**AVAILABLE DATA**
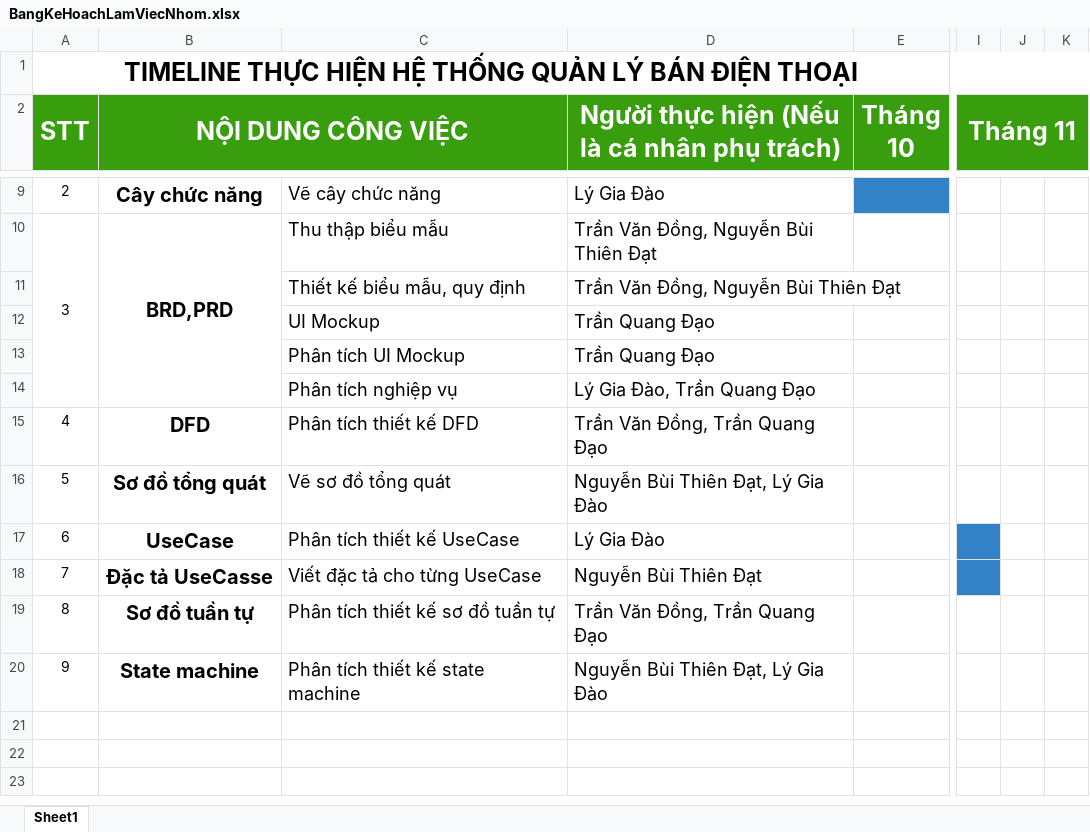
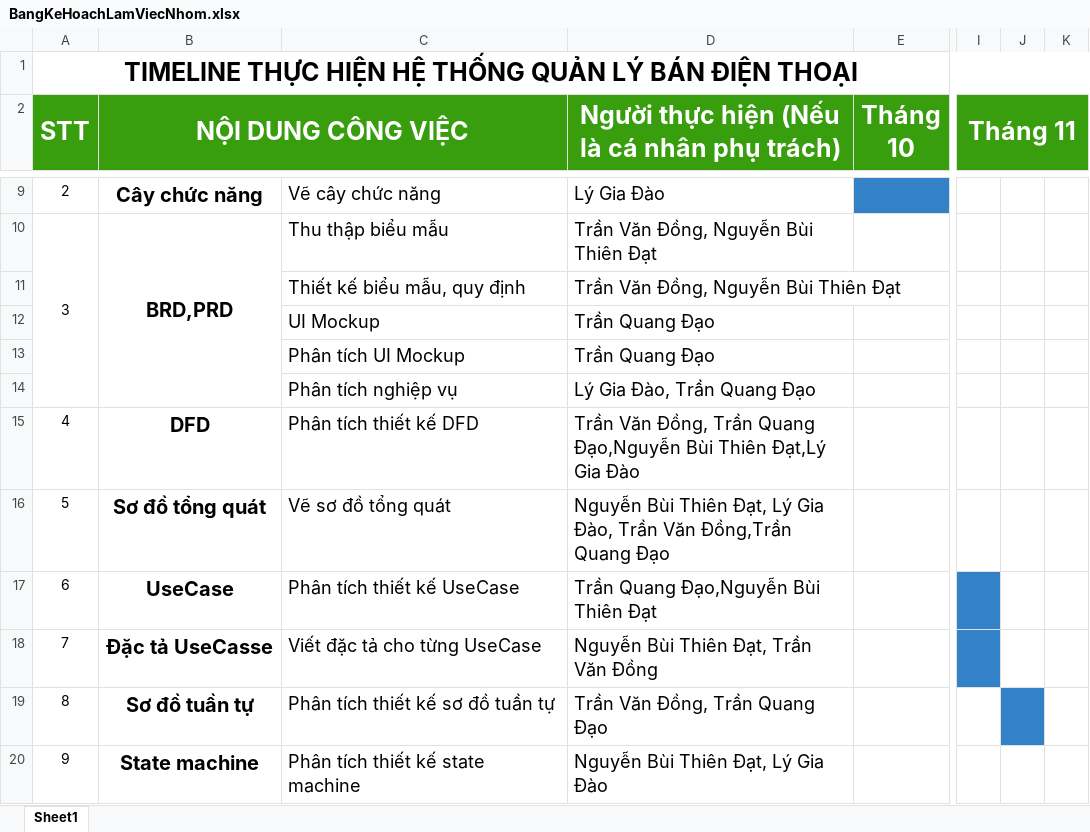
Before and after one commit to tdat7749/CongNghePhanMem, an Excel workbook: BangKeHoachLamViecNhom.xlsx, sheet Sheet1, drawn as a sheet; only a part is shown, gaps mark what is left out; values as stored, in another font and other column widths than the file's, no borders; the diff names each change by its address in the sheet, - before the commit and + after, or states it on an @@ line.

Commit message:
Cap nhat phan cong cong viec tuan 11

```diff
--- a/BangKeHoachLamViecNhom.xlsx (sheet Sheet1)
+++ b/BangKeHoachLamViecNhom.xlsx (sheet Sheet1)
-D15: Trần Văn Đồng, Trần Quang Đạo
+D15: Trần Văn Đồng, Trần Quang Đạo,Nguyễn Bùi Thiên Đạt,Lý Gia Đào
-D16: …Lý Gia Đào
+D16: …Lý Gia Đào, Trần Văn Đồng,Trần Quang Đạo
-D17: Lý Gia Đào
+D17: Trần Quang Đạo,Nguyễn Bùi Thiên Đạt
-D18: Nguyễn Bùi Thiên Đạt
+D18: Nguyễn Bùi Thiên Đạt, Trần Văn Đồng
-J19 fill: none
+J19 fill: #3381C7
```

**PROBLEM REQUIREMENTS**
A single number is expected: how many lines in the entries above hold the word "Trần".

**ANSWER BELOW**
5